What to work on.
Show all lines from the data that include the word "useState".
[Data section Boundary: Start]
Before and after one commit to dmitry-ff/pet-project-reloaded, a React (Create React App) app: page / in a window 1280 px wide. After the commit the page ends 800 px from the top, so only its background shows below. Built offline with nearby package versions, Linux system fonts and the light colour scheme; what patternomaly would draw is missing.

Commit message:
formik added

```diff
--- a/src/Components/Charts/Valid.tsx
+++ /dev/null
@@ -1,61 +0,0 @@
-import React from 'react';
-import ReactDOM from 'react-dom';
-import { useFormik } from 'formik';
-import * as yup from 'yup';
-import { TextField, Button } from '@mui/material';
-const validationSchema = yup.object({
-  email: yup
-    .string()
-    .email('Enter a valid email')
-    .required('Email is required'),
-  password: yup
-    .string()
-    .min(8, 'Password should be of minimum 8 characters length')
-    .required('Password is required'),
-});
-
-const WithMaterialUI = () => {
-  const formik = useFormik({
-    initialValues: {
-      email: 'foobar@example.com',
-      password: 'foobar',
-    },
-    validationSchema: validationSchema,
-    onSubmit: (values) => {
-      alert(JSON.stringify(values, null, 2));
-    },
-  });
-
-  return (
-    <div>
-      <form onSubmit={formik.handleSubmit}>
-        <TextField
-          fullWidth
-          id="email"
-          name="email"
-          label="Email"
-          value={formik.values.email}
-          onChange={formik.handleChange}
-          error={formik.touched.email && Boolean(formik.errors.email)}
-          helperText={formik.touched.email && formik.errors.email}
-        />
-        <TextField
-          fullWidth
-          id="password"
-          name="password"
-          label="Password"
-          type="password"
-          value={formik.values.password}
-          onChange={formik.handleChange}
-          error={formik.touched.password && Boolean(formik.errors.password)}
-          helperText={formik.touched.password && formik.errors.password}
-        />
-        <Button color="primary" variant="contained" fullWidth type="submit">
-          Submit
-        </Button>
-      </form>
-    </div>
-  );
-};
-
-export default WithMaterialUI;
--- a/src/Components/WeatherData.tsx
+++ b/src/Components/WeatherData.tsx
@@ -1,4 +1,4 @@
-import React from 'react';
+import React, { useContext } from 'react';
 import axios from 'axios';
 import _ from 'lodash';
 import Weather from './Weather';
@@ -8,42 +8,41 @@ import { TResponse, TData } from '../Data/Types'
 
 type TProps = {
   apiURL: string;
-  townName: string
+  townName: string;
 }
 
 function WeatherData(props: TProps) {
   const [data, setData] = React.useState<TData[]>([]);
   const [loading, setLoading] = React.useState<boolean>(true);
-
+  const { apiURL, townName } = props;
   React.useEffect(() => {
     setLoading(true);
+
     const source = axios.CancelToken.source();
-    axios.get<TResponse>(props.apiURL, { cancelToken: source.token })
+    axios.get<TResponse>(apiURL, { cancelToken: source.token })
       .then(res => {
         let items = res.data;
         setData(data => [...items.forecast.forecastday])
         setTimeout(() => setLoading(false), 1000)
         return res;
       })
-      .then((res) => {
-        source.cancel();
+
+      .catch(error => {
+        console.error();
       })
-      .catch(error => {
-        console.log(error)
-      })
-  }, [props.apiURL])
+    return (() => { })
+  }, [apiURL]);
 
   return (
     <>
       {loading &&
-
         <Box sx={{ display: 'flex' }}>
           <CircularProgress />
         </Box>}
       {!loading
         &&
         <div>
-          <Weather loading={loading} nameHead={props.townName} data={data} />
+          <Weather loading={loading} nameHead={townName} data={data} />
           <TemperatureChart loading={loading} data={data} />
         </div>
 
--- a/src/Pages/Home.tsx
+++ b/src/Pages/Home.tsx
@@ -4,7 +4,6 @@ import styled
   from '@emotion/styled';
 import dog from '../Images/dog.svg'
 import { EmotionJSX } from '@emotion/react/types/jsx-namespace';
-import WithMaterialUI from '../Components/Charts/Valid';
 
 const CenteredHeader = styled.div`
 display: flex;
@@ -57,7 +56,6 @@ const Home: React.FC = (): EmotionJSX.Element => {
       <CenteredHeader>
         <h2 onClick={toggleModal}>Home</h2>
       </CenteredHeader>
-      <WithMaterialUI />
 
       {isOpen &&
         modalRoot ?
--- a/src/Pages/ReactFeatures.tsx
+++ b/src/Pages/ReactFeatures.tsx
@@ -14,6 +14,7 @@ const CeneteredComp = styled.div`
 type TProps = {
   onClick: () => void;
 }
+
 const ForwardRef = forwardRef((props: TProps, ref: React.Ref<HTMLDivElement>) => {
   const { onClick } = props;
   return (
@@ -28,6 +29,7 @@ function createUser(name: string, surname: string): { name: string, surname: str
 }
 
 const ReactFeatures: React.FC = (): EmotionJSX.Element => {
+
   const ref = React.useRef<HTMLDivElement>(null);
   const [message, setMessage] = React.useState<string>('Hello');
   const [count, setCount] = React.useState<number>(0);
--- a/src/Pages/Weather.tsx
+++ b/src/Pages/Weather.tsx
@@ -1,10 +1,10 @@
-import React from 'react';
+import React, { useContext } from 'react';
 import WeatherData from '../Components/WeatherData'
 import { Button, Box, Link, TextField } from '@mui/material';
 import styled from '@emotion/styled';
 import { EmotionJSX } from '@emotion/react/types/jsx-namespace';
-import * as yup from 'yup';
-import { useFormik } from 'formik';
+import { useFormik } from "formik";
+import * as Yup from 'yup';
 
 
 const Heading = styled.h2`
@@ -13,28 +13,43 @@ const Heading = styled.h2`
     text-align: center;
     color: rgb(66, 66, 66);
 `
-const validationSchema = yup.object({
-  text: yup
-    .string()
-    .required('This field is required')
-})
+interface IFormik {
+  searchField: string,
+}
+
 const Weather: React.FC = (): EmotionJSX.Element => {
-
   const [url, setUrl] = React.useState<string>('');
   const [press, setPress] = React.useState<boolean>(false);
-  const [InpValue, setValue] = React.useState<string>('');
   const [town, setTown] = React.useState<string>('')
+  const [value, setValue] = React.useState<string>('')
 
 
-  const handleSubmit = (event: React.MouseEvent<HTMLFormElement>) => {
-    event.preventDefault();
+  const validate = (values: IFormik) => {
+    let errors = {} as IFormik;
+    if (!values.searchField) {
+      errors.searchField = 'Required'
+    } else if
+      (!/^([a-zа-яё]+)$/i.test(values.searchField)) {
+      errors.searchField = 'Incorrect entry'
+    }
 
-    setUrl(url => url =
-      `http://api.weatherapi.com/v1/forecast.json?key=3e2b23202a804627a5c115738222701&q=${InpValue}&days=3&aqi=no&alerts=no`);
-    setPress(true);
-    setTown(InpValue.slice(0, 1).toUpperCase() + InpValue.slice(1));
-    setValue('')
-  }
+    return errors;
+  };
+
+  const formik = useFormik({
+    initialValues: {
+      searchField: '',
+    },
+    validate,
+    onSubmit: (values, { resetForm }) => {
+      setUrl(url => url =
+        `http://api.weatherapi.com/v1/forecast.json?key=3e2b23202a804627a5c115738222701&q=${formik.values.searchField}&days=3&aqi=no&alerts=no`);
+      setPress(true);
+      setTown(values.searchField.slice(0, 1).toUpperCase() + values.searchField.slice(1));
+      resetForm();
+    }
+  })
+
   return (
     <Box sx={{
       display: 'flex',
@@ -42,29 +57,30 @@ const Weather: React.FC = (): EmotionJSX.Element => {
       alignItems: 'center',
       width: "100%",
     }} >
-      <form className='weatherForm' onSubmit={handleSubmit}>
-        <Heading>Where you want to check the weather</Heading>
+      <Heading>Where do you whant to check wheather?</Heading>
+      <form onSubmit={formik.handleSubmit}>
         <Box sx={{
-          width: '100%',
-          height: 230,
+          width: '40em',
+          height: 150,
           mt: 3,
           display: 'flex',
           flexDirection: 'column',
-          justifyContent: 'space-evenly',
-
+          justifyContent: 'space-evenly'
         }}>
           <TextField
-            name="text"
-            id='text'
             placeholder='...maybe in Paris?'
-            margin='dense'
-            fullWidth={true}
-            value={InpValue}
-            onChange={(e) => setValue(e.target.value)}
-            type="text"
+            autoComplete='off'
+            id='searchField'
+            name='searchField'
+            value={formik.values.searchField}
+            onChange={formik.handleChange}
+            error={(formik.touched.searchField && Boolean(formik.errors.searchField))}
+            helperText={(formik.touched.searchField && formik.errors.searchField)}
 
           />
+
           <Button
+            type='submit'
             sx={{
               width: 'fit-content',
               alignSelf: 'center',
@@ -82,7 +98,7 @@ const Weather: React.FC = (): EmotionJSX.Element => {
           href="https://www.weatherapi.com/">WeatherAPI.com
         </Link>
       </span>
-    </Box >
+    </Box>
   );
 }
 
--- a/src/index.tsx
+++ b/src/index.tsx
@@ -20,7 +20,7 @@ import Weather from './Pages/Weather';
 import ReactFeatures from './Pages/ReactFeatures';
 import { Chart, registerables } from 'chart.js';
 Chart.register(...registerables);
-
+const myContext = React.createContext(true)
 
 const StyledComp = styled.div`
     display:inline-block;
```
[Data section Boundary: End]
Solution to this problem.
   const [data, setData] = React.useState<TData[]>([]);
   const [loading, setLoading] = React.useState<boolean>(true);
   const [message, setMessage] = React.useState<string>('Hello');
   const [count, setCount] = React.useState<number>(0);
   const [url, setUrl] = React.useState<string>('');
   const [press, setPress] = React.useState<boolean>(false);
-  const [InpValue, setValue] = React.useState<string>('');
   const [town, setTown] = React.useState<string>('')
+  const [value, setValue] = React.useState<string>('')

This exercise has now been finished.